## Try it
Scan the entries that follow and copy out every line containing "think".

## Exercise inputs
^^^^^^^^^^^^^^^^

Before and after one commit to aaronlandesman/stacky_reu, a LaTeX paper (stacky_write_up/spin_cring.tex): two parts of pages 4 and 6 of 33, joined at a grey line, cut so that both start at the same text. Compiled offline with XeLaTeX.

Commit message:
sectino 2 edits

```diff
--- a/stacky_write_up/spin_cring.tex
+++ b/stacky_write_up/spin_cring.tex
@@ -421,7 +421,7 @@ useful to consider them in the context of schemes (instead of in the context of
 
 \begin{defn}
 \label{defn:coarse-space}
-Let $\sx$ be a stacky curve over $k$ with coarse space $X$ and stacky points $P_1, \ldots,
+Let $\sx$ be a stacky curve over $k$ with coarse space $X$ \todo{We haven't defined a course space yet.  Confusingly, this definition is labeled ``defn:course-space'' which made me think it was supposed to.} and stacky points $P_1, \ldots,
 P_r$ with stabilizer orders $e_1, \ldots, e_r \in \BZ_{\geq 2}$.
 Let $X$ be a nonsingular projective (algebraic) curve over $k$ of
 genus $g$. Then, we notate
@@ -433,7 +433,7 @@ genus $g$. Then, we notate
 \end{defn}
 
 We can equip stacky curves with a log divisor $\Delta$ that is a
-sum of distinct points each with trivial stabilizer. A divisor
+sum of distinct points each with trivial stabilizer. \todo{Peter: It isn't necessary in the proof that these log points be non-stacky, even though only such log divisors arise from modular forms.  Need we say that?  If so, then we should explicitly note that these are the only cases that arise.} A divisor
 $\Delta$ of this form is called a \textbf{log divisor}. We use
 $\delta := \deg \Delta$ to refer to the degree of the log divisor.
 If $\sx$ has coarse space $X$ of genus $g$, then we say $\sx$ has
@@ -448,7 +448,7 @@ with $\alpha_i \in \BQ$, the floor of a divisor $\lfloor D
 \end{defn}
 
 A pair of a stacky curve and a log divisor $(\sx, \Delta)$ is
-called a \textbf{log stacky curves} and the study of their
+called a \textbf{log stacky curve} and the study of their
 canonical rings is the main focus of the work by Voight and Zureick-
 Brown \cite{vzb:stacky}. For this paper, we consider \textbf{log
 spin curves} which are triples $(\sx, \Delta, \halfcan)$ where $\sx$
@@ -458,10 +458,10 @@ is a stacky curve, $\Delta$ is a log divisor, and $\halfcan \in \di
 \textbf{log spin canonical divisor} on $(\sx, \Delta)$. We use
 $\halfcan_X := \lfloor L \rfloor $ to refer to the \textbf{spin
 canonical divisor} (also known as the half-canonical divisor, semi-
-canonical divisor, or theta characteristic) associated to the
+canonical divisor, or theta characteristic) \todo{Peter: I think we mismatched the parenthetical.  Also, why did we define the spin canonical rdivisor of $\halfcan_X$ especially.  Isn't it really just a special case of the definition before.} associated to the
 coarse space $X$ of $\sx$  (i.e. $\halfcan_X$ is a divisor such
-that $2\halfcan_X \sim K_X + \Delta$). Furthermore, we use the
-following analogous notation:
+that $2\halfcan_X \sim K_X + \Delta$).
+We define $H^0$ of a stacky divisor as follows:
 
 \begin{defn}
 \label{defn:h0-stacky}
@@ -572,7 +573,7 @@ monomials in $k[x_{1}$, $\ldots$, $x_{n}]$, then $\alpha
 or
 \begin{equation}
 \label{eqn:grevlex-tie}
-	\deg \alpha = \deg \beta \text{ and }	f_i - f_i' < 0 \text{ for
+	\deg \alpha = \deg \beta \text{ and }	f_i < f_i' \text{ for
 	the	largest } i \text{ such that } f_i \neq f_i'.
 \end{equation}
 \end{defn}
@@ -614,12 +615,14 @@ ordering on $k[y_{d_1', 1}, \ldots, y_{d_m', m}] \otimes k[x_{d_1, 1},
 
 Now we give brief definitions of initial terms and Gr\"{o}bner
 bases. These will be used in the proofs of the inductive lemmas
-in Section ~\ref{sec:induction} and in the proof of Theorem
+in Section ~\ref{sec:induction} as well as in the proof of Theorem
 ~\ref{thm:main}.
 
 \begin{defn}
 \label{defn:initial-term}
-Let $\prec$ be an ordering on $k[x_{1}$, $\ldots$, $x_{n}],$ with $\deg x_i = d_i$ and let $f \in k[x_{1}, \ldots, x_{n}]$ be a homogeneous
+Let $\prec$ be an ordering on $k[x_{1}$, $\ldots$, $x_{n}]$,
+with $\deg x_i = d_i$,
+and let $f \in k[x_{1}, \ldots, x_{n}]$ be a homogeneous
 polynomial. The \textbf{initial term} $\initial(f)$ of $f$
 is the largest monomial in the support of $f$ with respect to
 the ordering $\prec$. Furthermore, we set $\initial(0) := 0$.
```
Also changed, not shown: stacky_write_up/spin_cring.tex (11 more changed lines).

^^^^^^^^^^^^^^^^

## Output for this task
+Let $\sx$ be a stacky curve over $k$ with coarse space $X$ \todo{We haven't defined a course space yet.  Confusingly, this definition is labeled ``defn:course-space'' which made me think it was supposed to.} and stacky points $P_1, \ldots,
+canonical divisor, or theta characteristic) \todo{Peter: I think we mismatched the parenthetical.  Also, why did we define the spin canonical rdivisor of $\halfcan_X$ especially.  Isn't it really just a special case of the definition before.} associated to the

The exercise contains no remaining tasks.